BRIEF:
The answer must reproduce the listing exactly, with every picture left out.

DATASET EXCERPTS:
[Start of section]

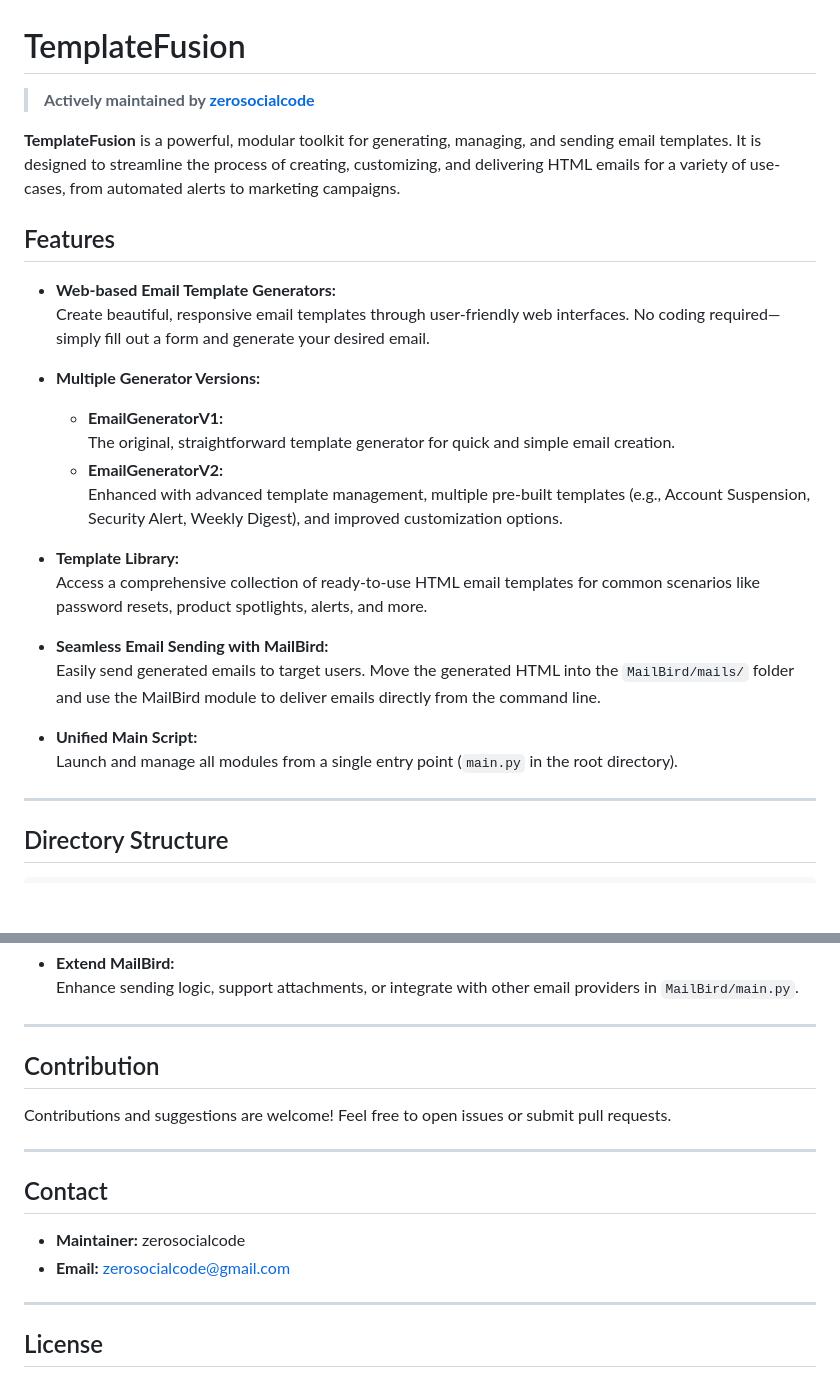
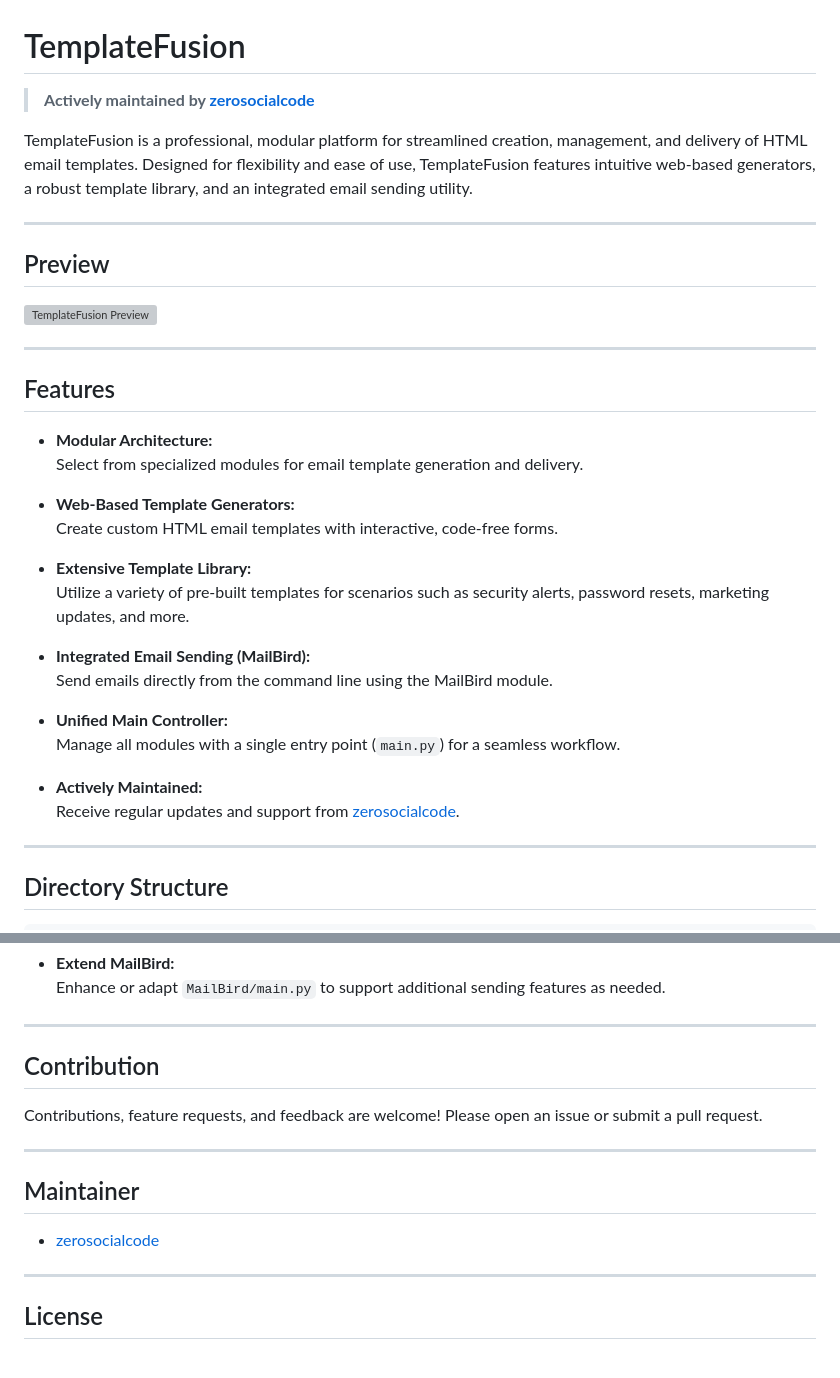
Before and after one commit to zerosocialcode/EmailTemplateGen, a Markdown page: README.md, 2 parts joined by grey strips. Rendered like a GitHub page; blank space fills up the shorter version; grey boxes are pictures that could not be loaded.

```diff
--- a/README.md
+++ b/README.md
@@ -4,25 +4,33 @@
 
-**TemplateFusion** is a powerful, modular toolkit for generating, managing, and sending email templates. It is designed to streamline the process of creating, customizing, and delivering HTML emails for a variety of use-cases, from automated alerts to marketing campaigns.
+TemplateFusion is a professional, modular platform for streamlined creation, management, and delivery of HTML email templates. Designed for flexibility and ease of use, TemplateFusion features intuitive web-based generators, a robust template library, and an integrated email sending utility.
+
+---
+
+## Preview
+
+![TemplateFusion Preview](https://raw.githubusercontent.com/zerosocialcode/TemplateFusion/refs/heads/main/.preview.png)
+
+---
 
 ## Features
 
-- **Web-based Email Template Generators:**
-  Create beautiful, responsive email templates through user-friendly web interfaces. No coding required—simply fill out a form and generate your desired email.
+- **Modular Architecture:**
+  Select from specialized modules for email template generation and delivery.
 
-- **Multiple Generator Versions:**
-  - **EmailGeneratorV1:**
-    The original, straightforward template generator for quick and simple email creation.
-  - **EmailGeneratorV2:**
-    Enhanced with advanced template management, multiple pre-built templates (e.g., Account Suspension, Security Alert, Weekly Digest), and improved customization options.
+- **Web-Based Template Generators:**
+  Create custom HTML email templates with interactive, code-free forms.
 
-- **Template Library:**
-  Access a comprehensive collection of ready-to-use HTML email templates for common scenarios like password resets, product spotlights, alerts, and more.
+- **Extensive Template Library:**
+  Utilize a variety of pre-built templates for scenarios such as security alerts, password resets, marketing updates, and more.
 
-- **Seamless Email Sending with MailBird:**
-  Easily send generated emails to target users. Move the generated HTML into the `MailBird/mails/` folder and use the MailBird module to deliver emails directly from the command line.
+- **Integrated Email Sending (MailBird):**
+  Send emails directly from the command line using the MailBird module.
 
-- **Unified Main Script:**
-  Launch and manage all modules from a single entry point (`main.py` in the root directory).
+- **Unified Main Controller:**
+  Manage all modules with a single entry point (`main.py`) for a seamless workflow.
+
+- **Actively Maintained:**
+  Receive regular updates and support from [zerosocialcode](https://github.com/zerosocialcode).
 
 ---
 
@@ -119,18 +155,17 @@ pip install -r requirements.txt
 - **Extend MailBird:**
-  Enhance sending logic, support attachments, or integrate with other email providers in `MailBird/main.py`.
+  Enhance or adapt `MailBird/main.py` to support additional sending features as needed.
 
 ---
 
 ## Contribution
 
-Contributions and suggestions are welcome! Feel free to open issues or submit pull requests.
+Contributions, feature requests, and feedback are welcome! Please open an issue or submit a pull request.
 
 ---
 
-## Contact
+## Maintainer
 
-- **Maintainer:** zerosocialcode
-- **Email:** [zerosocialcode@gmail.com](mailto:zerosocialcode@gmail.com)
+- [zerosocialcode](https://github.com/zerosocialcode)
 
 ---
 
```
Also changed, not shown: other parts of README.md (+63 -35 lines).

[End of section]

RESULT FOR THIS TASK:
Before and after one commit to zerosocialcode/EmailTemplateGen, a Markdown page: README.md, 2 parts joined by grey strips. Rendered like a GitHub page; blank space fills up the shorter version; grey boxes are pictures that could not be loaded.

```diff
--- a/README.md
+++ b/README.md
@@ -4,25 +4,33 @@
 
-**TemplateFusion** is a powerful, modular toolkit for generating, managing, and sending email templates. It is designed to streamline the process of creating, customizing, and delivering HTML emails for a variety of use-cases, from automated alerts to marketing campaigns.
+TemplateFusion is a professional, modular platform for streamlined creation, management, and delivery of HTML email templates. Designed for flexibility and ease of use, TemplateFusion features intuitive web-based generators, a robust template library, and an integrated email sending utility.
+
+---
+
+## Preview
+
+![TemplateFusion Preview](https://raw.githubusercontent.com/zerosocialcode/TemplateFusion/refs/heads/main/.preview.png)
+
+---
 
 ## Features
 
-- **Web-based Email Template Generators:**
-  Create beautiful, responsive email templates through user-friendly web interfaces. No coding required—simply fill out a form and generate your desired email.
+- **Modular Architecture:**
+  Select from specialized modules for email template generation and delivery.
 
-- **Multiple Generator Versions:**
-  - **EmailGeneratorV1:**
-    The original, straightforward template generator for quick and simple email creation.
-  - **EmailGeneratorV2:**
-    Enhanced with advanced template management, multiple pre-built templates (e.g., Account Suspension, Security Alert, Weekly Digest), and improved customization options.
+- **Web-Based Template Generators:**
+  Create custom HTML email templates with interactive, code-free forms.
 
-- **Template Library:**
-  Access a comprehensive collection of ready-to-use HTML email templates for common scenarios like password resets, product spotlights, alerts, and more.
+- **Extensive Template Library:**
+  Utilize a variety of pre-built templates for scenarios such as security alerts, password resets, marketing updates, and more.
 
-- **Seamless Email Sending with MailBird:**
-  Easily send generated emails to target users. Move the generated HTML into the `MailBird/mails/` folder and use the MailBird module to deliver emails directly from the command line.
+- **Integrated Email Sending (MailBird):**
+  Send emails directly from the command line using the MailBird module.
 
-- **Unified Main Script:**
-  Launch and manage all modules from a single entry point (`main.py` in the root directory).
+- **Unified Main Controller:**
+  Manage all modules with a single entry point (`main.py`) for a seamless workflow.
+
+- **Actively Maintained:**
+  Receive regular updates and support from [zerosocialcode](https://github.com/zerosocialcode).
 
 ---
 
@@ -119,18 +155,17 @@ pip install -r requirements.txt
 - **Extend MailBird:**
-  Enhance sending logic, support attachments, or integrate with other email providers in `MailBird/main.py`.
+  Enhance or adapt `MailBird/main.py` to support additional sending features as needed.
 
 ---
 
 ## Contribution
 
-Contributions and suggestions are welcome! Feel free to open issues or submit pull requests.
+Contributions, feature requests, and feedback are welcome! Please open an issue or submit a pull request.
 
 ---
 
-## Contact
+## Maintainer
 
-- **Maintainer:** zerosocialcode
-- **Email:** [zerosocialcode@gmail.com](mailto:zerosocialcode@gmail.com)
+- [zerosocialcode](https://github.com/zerosocialcode)
 
 ---
 
```
Also changed, not shown: other parts of README.md (+63 -35 lines).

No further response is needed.